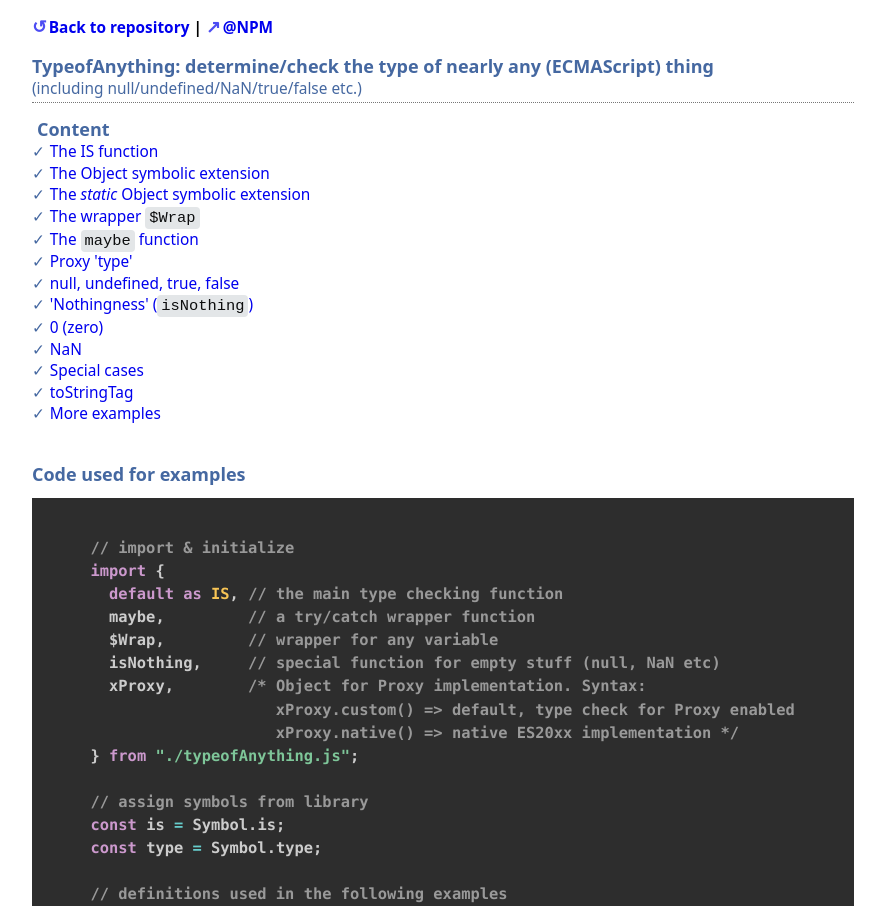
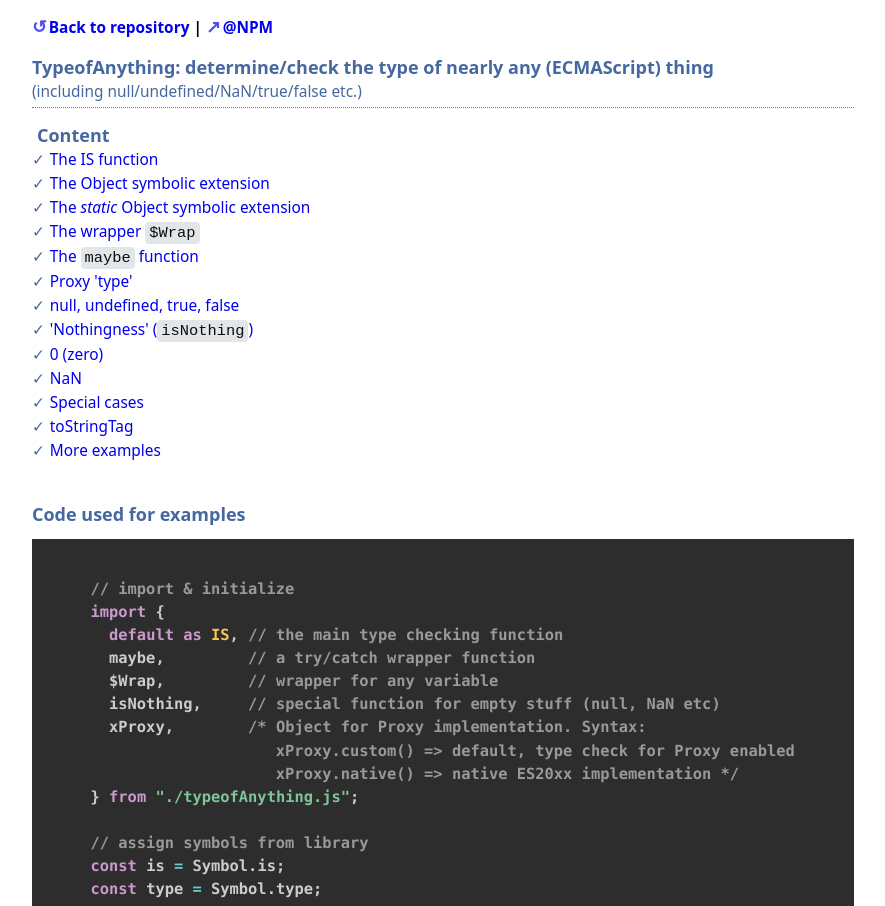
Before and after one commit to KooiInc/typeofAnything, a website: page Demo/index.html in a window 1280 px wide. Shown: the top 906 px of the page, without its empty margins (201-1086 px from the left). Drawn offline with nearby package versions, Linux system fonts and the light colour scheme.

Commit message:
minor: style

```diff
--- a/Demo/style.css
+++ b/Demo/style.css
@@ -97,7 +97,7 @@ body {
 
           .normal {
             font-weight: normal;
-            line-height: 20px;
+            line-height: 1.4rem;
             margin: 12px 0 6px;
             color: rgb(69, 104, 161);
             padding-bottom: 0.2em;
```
◆ ◆ ◆ ◆ ◆
ABOUT THIS TASK -> Repeat every line above precisely; pictures do not belong in the copy.

EXERCISE OUTPUT ->
Before and after one commit to KooiInc/typeofAnything, a website: page Demo/index.html in a window 1280 px wide. Shown: the top 906 px of the page, without its empty margins (201-1086 px from the left). Drawn offline with nearby package versions, Linux system fonts and the light colour scheme.

Commit message:
minor: style

```diff
--- a/Demo/style.css
+++ b/Demo/style.css
@@ -97,7 +97,7 @@ body {
 
           .normal {
             font-weight: normal;
-            line-height: 20px;
+            line-height: 1.4rem;
             margin: 12px 0 6px;
             color: rgb(69, 104, 161);
             padding-bottom: 0.2em;
```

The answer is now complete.